Without the images, reproduce each line of the material exactly.
BEGIN
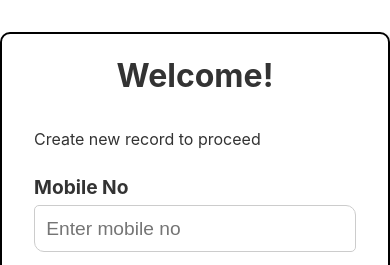
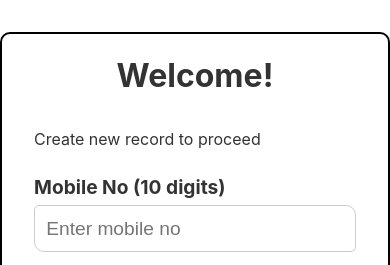
Before and after one commit to amanpatniajmer/family-tree, a React (Create React App) app: page / in a window 390 px wide. Shown: the top 265 px of the page. Built offline with nearby package versions, Linux system fonts and the light colour scheme.

Commit message:
phone number as uid

```diff
--- a/src/App.css
+++ b/src/App.css
@@ -464,7 +464,7 @@ label {
 
 input[type="text"],
 input[type="file"],
-input[type="phone"],
+input[type="tel"],
 input[type="number"],
 input[type="email"],
 input[type="password"],
--- a/src/components/New.js
+++ b/src/components/New.js
@@ -50,8 +50,8 @@ const New = () => {
             <span className="">Create new record to proceed</span>
             <form onSubmit={newRecord}>
             <div className="form-group">
-                <label className="">Mobile No</label>
-                <input type="phone" maxLength="10" minLength="10" value={phone} onChange={(e) => {
+                <label className="">Mobile No (10 digits)</label>
+                <input type="tel" pattern="[0-9]{10}" value={phone} onChange={(e) => {
                     const val = e.target.value;
                     setphone(val)
                 }} placeholder="Enter mobile no" />
@@ -63,7 +63,7 @@ const New = () => {
             <br />
             <span className="">Edit an existing record</span>
             <form onSubmit={editRecord}>
-                <input type="phone" maxLength="10" minLength="10" value={id} onChange={(e) => {
+                <input type="tel" pattern="[0-9]{10}" value={id} onChange={(e) => {
                     const val = e.target.value;
                     setid(val)
                 }} placeholder="Enter registered mobile no" />
```
Also changed, not shown: 1 other file (tests, documents, lock files or other folders).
END
WRITTEN ANSWER:
Before and after one commit to amanpatniajmer/family-tree, a React (Create React App) app: page / in a window 390 px wide. Shown: the top 265 px of the page. Built offline with nearby package versions, Linux system fonts and the light colour scheme.

Commit message:
phone number as uid

```diff
--- a/src/App.css
+++ b/src/App.css
@@ -464,7 +464,7 @@ label {
 
 input[type="text"],
 input[type="file"],
-input[type="phone"],
+input[type="tel"],
 input[type="number"],
 input[type="email"],
 input[type="password"],
--- a/src/components/New.js
+++ b/src/components/New.js
@@ -50,8 +50,8 @@ const New = () => {
             <span className="">Create new record to proceed</span>
             <form onSubmit={newRecord}>
             <div className="form-group">
-                <label className="">Mobile No</label>
-                <input type="phone" maxLength="10" minLength="10" value={phone} onChange={(e) => {
+                <label className="">Mobile No (10 digits)</label>
+                <input type="tel" pattern="[0-9]{10}" value={phone} onChange={(e) => {
                     const val = e.target.value;
                     setphone(val)
                 }} placeholder="Enter mobile no" />
@@ -63,7 +63,7 @@ const New = () => {
             <br />
             <span className="">Edit an existing record</span>
             <form onSubmit={editRecord}>
-                <input type="phone" maxLength="10" minLength="10" value={id} onChange={(e) => {
+                <input type="tel" pattern="[0-9]{10}" value={id} onChange={(e) => {
                     const val = e.target.value;
                     setid(val)
                 }} placeholder="Enter registered mobile no" />
```
Also changed, not shown: 1 other file (tests, documents, lock files or other folders).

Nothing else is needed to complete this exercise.